Sanctorum meritis inclita gaudia. [Common of Martyrs.] This hymn is frequently referred to by Hinemar in his "De una et non trina Deitate," 857; but he distinctly says he could not discover its author. It is found in four manuscripts of the 11th century in the British Museum; and in the Latin Hymns of the Anglo Saxon Church, 1851, is printed from an 11th century manuscript at Durham. Also in a manuscript of the 10th century at Bern, No. 455; in a manuscript of the 11th century at Corpus Christi College, Cambridge (No. 391, p. 272); in the St. Gall manuscript 413 and 414, of the 11th century. It is in the Roman, Sarum, York, Aberdeen, Paris of 1643, and other Breviaries—-the Sarum use being at 1st Vespers and at Matins in the common of many martyrs… [Rev. James Mearns, M.A.] Translations in common use:— 1. The triumphs of the martyr'd saints. By Bishop R. Mant, in his Ancient Hymns, 1837, p. 76, and 1871, p. 133. 2. The triumphs of the saints, Blessed for evermore. By J. M. Neale, in the Hymnal Noted, 1852, No. 39 Translations not in common use:— 1. Let us that fellowes be the glorious joyes sound out. Primer. 1599. 2. By healpe of Saints, come let our tongues relate. Primer. 1615. 3. Let us fam'd acts and triumphs sing. Primer. 1685. 4. When bleeding Heroes fill the tuneful Quire. Primer. 1706. 5. Sing we the peerless deeds of martyr'd saints.

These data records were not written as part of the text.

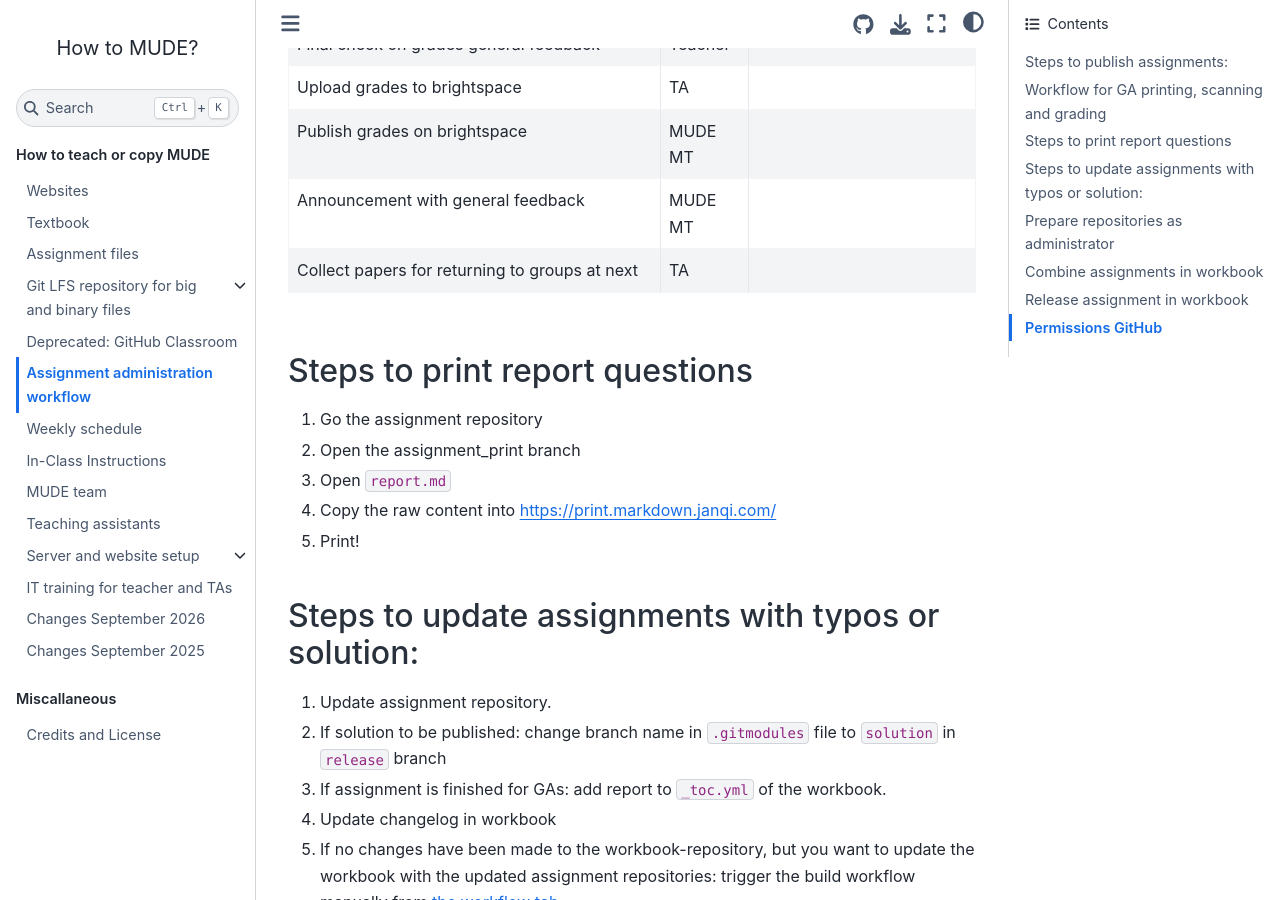
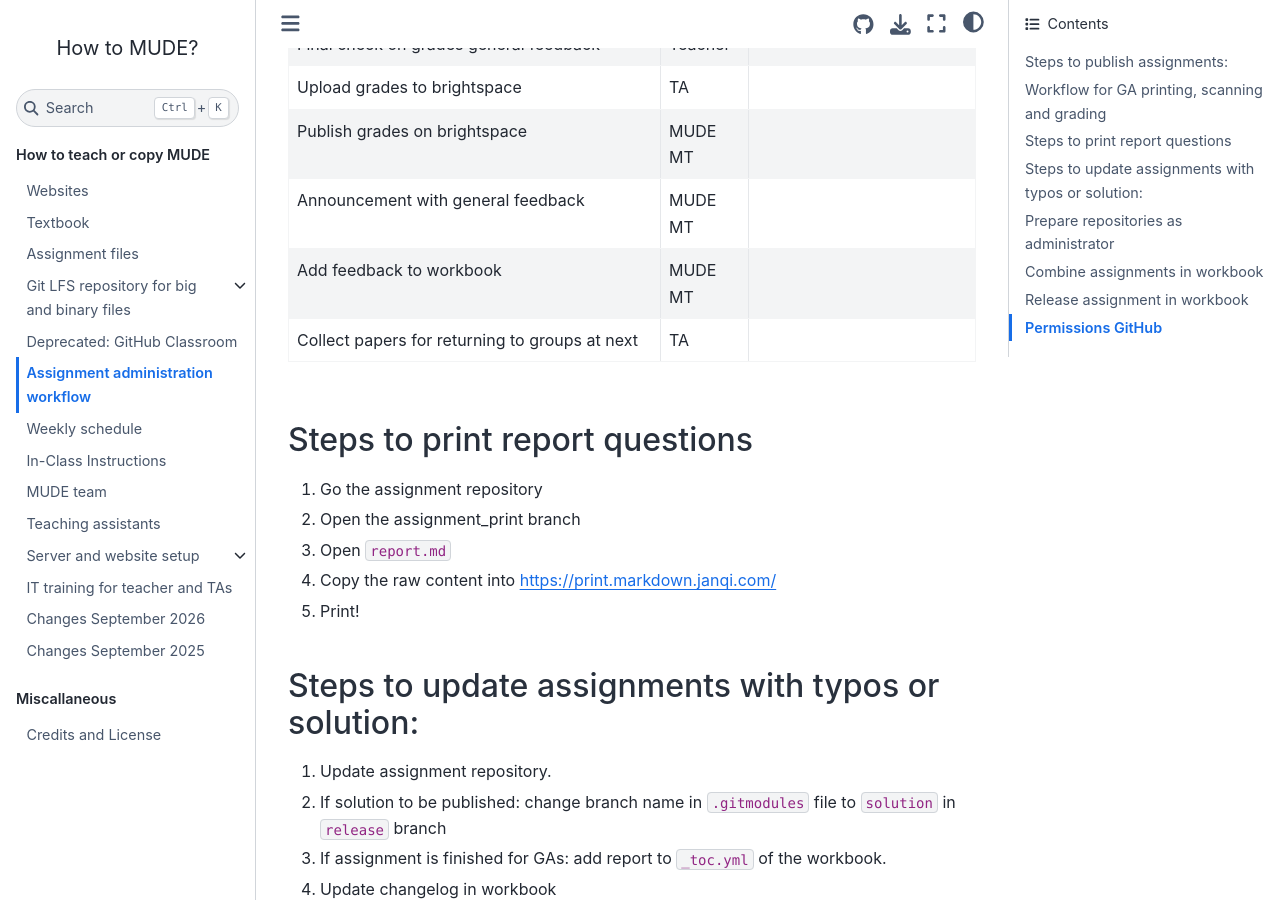
Before and after one commit to TUDelft-MUDE/teacher, a Jupyter Book: the page built from book/assignment_workflow.md, in a window 1280 px wide and 900 px high, scrolled down 2878 px. Built offline with Jupyter Book 1.0.4 settings and Sphinx 7.4.7 and the Sphinx Book theme 1.1.4, drawn with Linux system fonts in a browser that asks for light colours; comment, search, counter and statistics services are not loaded.

Commit message:
Add feedback step to assignment workflow

```diff
--- a/book/assignment_workflow.md
+++ b/book/assignment_workflow.md
@@ -68,6 +68,7 @@ See table below, where  **teacher** refers to the content leader and **MUDE MT**
 | Upload grades to brightspace | TA | |
 | Publish grades on brightspace | MUDE MT | |
 | Announcement with general feedback | MUDE MT | |
+| Add feedback to workbook | MUDE MT | |
 | Collect papers for returning to groups at next | TA | |
 
 
```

E. Caswall. 1849. 6. Brethren, the praise of the holy ones waken. W. J. Blew. 1852-55. 7. The triumphs of the saints, Their joys beyond compare. J. D. Chambers. 1857. 8. The wondrous joys which crown the saints. J. W. Hewett. 1859. 9. Let us proclaim the Martyrs' bliss. J. Wallace. 1874. The variations in the Roman Breviary text from the older form are very slight. The translations by Neale, Blew, Chambers, and Hewett, are from the older form; the rest follow the Roman Brev. form. There is an anonymous imitation rather than a tr. of the Latin text in Fallow's Hymns for Public and Private Worship, 1847; and again, with the addition of a doxology, in Johnston's English Hymal, 1852, beginning "Blest Lord, the crown of great reward." --Excerpts from John Julian, Dictionary of Hymnology (1907)



Instances (1 - 4 of 4)

Chants Sacres. Deuxieme serie #d73

Manual of Catholic Melodies #d120

Roman Hymnal, Complete edition #d141

St. Francis Hymnal and Choir Manual #d296

Suggestions or corrections? Contact us